Data excerpts
= Beginning of Section =

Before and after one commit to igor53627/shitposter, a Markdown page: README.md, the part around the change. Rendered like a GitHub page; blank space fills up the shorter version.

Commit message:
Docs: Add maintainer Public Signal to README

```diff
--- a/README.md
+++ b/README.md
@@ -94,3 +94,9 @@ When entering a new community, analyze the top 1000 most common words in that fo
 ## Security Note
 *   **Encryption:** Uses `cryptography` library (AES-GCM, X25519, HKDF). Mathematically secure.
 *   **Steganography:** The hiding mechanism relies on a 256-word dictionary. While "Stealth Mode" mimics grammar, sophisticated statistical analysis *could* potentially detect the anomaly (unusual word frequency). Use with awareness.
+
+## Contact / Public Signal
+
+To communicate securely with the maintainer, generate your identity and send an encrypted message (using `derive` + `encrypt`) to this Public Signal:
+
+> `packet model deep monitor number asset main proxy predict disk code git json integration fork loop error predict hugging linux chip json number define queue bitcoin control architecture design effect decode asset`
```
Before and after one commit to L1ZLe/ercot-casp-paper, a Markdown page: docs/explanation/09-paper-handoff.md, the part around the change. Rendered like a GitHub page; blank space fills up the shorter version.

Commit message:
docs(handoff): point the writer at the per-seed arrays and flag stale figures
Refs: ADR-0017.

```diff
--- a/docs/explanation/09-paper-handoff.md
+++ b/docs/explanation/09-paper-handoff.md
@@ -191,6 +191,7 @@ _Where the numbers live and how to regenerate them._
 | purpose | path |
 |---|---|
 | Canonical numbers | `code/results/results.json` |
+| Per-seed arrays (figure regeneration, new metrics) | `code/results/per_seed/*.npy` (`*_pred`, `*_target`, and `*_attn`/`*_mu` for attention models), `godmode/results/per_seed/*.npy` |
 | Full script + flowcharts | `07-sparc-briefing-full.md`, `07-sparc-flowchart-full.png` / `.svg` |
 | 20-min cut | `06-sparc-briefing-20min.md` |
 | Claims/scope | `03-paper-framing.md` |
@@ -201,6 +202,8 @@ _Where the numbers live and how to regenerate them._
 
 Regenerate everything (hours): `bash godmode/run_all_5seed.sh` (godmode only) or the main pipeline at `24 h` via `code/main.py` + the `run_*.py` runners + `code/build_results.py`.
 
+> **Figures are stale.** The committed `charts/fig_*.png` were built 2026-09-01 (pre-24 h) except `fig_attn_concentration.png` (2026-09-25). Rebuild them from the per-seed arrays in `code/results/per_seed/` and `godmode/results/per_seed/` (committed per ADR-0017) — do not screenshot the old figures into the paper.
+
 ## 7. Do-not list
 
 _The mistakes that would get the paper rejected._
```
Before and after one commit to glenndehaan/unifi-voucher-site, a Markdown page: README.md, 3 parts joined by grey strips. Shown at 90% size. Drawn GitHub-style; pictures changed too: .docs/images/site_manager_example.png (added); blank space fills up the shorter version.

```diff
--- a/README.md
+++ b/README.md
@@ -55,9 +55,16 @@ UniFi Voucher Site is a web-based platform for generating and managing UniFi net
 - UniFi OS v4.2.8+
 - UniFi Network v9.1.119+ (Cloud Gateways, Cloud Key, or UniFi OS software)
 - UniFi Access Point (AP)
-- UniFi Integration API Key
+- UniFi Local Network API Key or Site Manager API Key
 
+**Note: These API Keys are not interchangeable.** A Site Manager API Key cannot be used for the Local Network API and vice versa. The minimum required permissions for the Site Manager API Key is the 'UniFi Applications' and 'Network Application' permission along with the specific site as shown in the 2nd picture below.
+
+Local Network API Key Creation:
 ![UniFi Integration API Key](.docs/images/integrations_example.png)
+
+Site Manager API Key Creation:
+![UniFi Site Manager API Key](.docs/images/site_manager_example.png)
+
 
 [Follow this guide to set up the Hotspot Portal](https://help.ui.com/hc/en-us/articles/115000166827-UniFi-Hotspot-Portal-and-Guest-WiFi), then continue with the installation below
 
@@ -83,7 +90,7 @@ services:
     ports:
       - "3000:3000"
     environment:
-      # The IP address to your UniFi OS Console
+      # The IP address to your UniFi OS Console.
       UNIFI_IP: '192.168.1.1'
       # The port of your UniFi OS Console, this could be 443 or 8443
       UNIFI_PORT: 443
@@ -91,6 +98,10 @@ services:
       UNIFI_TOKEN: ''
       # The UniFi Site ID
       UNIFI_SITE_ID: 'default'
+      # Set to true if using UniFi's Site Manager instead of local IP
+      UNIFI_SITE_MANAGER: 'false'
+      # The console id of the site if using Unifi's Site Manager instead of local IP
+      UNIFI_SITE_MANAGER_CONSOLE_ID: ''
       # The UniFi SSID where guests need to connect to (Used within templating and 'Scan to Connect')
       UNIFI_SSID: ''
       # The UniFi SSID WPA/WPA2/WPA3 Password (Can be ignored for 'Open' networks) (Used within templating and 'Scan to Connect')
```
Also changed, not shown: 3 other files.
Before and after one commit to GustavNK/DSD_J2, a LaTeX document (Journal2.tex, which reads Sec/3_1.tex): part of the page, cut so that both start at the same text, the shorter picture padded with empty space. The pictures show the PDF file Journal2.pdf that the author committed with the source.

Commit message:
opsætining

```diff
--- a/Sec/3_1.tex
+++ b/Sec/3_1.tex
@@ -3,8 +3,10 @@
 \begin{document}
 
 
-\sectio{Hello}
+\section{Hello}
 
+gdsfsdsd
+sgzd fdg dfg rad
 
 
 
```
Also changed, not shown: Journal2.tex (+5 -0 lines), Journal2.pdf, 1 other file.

= End of Section =

**Exercise description**
Set the records above down again, exactly as they read.

**Solution to this task**
Before and after one commit to igor53627/shitposter, a Markdown page: README.md, the part around the change. Rendered like a GitHub page; blank space fills up the shorter version.

Commit message:
Docs: Add maintainer Public Signal to README

```diff
--- a/README.md
+++ b/README.md
@@ -94,3 +94,9 @@ When entering a new community, analyze the top 1000 most common words in that fo
 ## Security Note
 *   **Encryption:** Uses `cryptography` library (AES-GCM, X25519, HKDF). Mathematically secure.
 *   **Steganography:** The hiding mechanism relies on a 256-word dictionary. While "Stealth Mode" mimics grammar, sophisticated statistical analysis *could* potentially detect the anomaly (unusual word frequency). Use with awareness.
+
+## Contact / Public Signal
+
+To communicate securely with the maintainer, generate your identity and send an encrypted message (using `derive` + `encrypt`) to this Public Signal:
+
+> `packet model deep monitor number asset main proxy predict disk code git json integration fork loop error predict hugging linux chip json number define queue bitcoin control architecture design effect decode asset`
```
Before and after one commit to L1ZLe/ercot-casp-paper, a Markdown page: docs/explanation/09-paper-handoff.md, the part around the change. Rendered like a GitHub page; blank space fills up the shorter version.

Commit message:
docs(handoff): point the writer at the per-seed arrays and flag stale figures
Refs: ADR-0017.

```diff
--- a/docs/explanation/09-paper-handoff.md
+++ b/docs/explanation/09-paper-handoff.md
@@ -191,6 +191,7 @@ _Where the numbers live and how to regenerate them._
 | purpose | path |
 |---|---|
 | Canonical numbers | `code/results/results.json` |
+| Per-seed arrays (figure regeneration, new metrics) | `code/results/per_seed/*.npy` (`*_pred`, `*_target`, and `*_attn`/`*_mu` for attention models), `godmode/results/per_seed/*.npy` |
 | Full script + flowcharts | `07-sparc-briefing-full.md`, `07-sparc-flowchart-full.png` / `.svg` |
 | 20-min cut | `06-sparc-briefing-20min.md` |
 | Claims/scope | `03-paper-framing.md` |
@@ -201,6 +202,8 @@ _Where the numbers live and how to regenerate them._
 
 Regenerate everything (hours): `bash godmode/run_all_5seed.sh` (godmode only) or the main pipeline at `24 h` via `code/main.py` + the `run_*.py` runners + `code/build_results.py`.
 
+> **Figures are stale.** The committed `charts/fig_*.png` were built 2026-09-01 (pre-24 h) except `fig_attn_concentration.png` (2026-09-25). Rebuild them from the per-seed arrays in `code/results/per_seed/` and `godmode/results/per_seed/` (committed per ADR-0017) — do not screenshot the old figures into the paper.
+
 ## 7. Do-not list
 
 _The mistakes that would get the paper rejected._
```
Before and after one commit to glenndehaan/unifi-voucher-site, a Markdown page: README.md, 3 parts joined by grey strips. Shown at 90% size. Drawn GitHub-style; pictures changed too: .docs/images/site_manager_example.png (added); blank space fills up the shorter version.

```diff
--- a/README.md
+++ b/README.md
@@ -55,9 +55,16 @@ UniFi Voucher Site is a web-based platform for generating and managing UniFi net
 - UniFi OS v4.2.8+
 - UniFi Network v9.1.119+ (Cloud Gateways, Cloud Key, or UniFi OS software)
 - UniFi Access Point (AP)
-- UniFi Integration API Key
+- UniFi Local Network API Key or Site Manager API Key
 
+**Note: These API Keys are not interchangeable.** A Site Manager API Key cannot be used for the Local Network API and vice versa. The minimum required permissions for the Site Manager API Key is the 'UniFi Applications' and 'Network Application' permission along with the specific site as shown in the 2nd picture below.
+
+Local Network API Key Creation:
 ![UniFi Integration API Key](.docs/images/integrations_example.png)
+
+Site Manager API Key Creation:
+![UniFi Site Manager API Key](.docs/images/site_manager_example.png)
+
 
 [Follow this guide to set up the Hotspot Portal](https://help.ui.com/hc/en-us/articles/115000166827-UniFi-Hotspot-Portal-and-Guest-WiFi), then continue with the installation below
 
@@ -83,7 +90,7 @@ services:
     ports:
       - "3000:3000"
     environment:
-      # The IP address to your UniFi OS Console
+      # The IP address to your UniFi OS Console.
       UNIFI_IP: '192.168.1.1'
       # The port of your UniFi OS Console, this could be 443 or 8443
       UNIFI_PORT: 443
@@ -91,6 +98,10 @@ services:
       UNIFI_TOKEN: ''
       # The UniFi Site ID
       UNIFI_SITE_ID: 'default'
+      # Set to true if using UniFi's Site Manager instead of local IP
+      UNIFI_SITE_MANAGER: 'false'
+      # The console id of the site if using Unifi's Site Manager instead of local IP
+      UNIFI_SITE_MANAGER_CONSOLE_ID: ''
       # The UniFi SSID where guests need to connect to (Used within templating and 'Scan to Connect')
       UNIFI_SSID: ''
       # The UniFi SSID WPA/WPA2/WPA3 Password (Can be ignored for 'Open' networks) (Used within templating and 'Scan to Connect')
```
Also changed, not shown: 3 other files.
Before and after one commit to GustavNK/DSD_J2, a LaTeX document (Journal2.tex, which reads Sec/3_1.tex): part of the page, cut so that both start at the same text, the shorter picture padded with empty space. The pictures show the PDF file Journal2.pdf that the author committed with the source.

Commit message:
opsætining

```diff
--- a/Sec/3_1.tex
+++ b/Sec/3_1.tex
@@ -3,8 +3,10 @@
 \begin{document}
 
 
-\sectio{Hello}
+\section{Hello}
 
+gdsfsdsd
+sgzd fdg dfg rad
 
 
 
```
Also changed, not shown: Journal2.tex (+5 -0 lines), Journal2.pdf, 1 other file.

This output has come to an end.